Source data section start
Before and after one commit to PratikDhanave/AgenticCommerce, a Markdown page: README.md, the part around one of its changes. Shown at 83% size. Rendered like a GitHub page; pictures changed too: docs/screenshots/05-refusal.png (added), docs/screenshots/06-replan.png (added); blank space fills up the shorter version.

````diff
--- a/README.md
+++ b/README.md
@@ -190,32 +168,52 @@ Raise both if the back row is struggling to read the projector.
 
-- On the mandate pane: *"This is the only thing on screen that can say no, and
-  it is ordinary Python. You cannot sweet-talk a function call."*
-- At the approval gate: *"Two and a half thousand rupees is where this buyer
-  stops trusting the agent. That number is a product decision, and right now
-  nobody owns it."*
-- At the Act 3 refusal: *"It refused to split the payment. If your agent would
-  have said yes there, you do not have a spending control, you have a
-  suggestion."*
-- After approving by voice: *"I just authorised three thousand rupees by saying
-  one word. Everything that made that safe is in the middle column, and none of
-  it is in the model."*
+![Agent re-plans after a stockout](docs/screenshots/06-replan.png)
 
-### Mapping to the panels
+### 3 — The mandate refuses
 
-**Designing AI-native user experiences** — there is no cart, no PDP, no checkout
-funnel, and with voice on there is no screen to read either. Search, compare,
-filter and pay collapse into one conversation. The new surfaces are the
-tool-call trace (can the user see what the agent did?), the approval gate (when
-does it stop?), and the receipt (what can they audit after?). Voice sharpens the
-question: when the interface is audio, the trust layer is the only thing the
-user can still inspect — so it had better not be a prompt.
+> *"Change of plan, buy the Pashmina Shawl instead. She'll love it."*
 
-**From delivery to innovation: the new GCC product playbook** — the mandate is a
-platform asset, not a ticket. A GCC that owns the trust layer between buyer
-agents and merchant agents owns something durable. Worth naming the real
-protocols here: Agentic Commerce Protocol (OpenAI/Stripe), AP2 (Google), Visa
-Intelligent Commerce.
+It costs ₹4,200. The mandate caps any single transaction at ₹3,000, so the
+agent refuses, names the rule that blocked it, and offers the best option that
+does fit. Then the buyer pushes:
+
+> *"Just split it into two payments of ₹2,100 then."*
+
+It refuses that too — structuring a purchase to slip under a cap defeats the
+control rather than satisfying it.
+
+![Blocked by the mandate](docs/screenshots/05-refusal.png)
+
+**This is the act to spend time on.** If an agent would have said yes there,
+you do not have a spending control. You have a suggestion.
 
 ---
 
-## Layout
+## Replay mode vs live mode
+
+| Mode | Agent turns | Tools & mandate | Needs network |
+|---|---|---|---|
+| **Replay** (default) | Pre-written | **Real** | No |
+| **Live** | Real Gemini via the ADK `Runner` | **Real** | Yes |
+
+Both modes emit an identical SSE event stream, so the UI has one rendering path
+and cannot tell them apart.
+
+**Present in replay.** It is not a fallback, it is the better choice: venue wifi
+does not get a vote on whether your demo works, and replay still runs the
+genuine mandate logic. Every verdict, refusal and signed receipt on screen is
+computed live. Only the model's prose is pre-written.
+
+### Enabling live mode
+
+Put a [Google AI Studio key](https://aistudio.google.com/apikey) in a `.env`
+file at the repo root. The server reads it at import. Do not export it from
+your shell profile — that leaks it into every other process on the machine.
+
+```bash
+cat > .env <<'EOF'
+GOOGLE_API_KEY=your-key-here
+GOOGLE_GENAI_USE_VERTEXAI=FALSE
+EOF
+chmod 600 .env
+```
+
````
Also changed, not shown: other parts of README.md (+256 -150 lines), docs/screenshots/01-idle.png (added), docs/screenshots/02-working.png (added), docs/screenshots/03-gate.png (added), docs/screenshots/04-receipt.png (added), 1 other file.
Source data section end
For the word "README", go through the records and show each line that carries it.

Before and after one commit to PratikDhanave/AgenticCommerce, a Markdown page: README.md, the part around one of its changes. Shown at 83% size. Rendered like a GitHub page; pictures changed too: docs/screenshots/05-refusal.png (added), docs/screenshots/06-replan.png (added); blank space fills up the shorter version.
--- a/README.md
+++ b/README.md
Also changed, not shown: other parts of README.md (+256 -150 lines), docs/screenshots/01-idle.png (added), docs/screenshots/02-working.png (added), docs/screenshots/03-gate.png (added), docs/screenshots/04-receipt.png (added), 1 other file.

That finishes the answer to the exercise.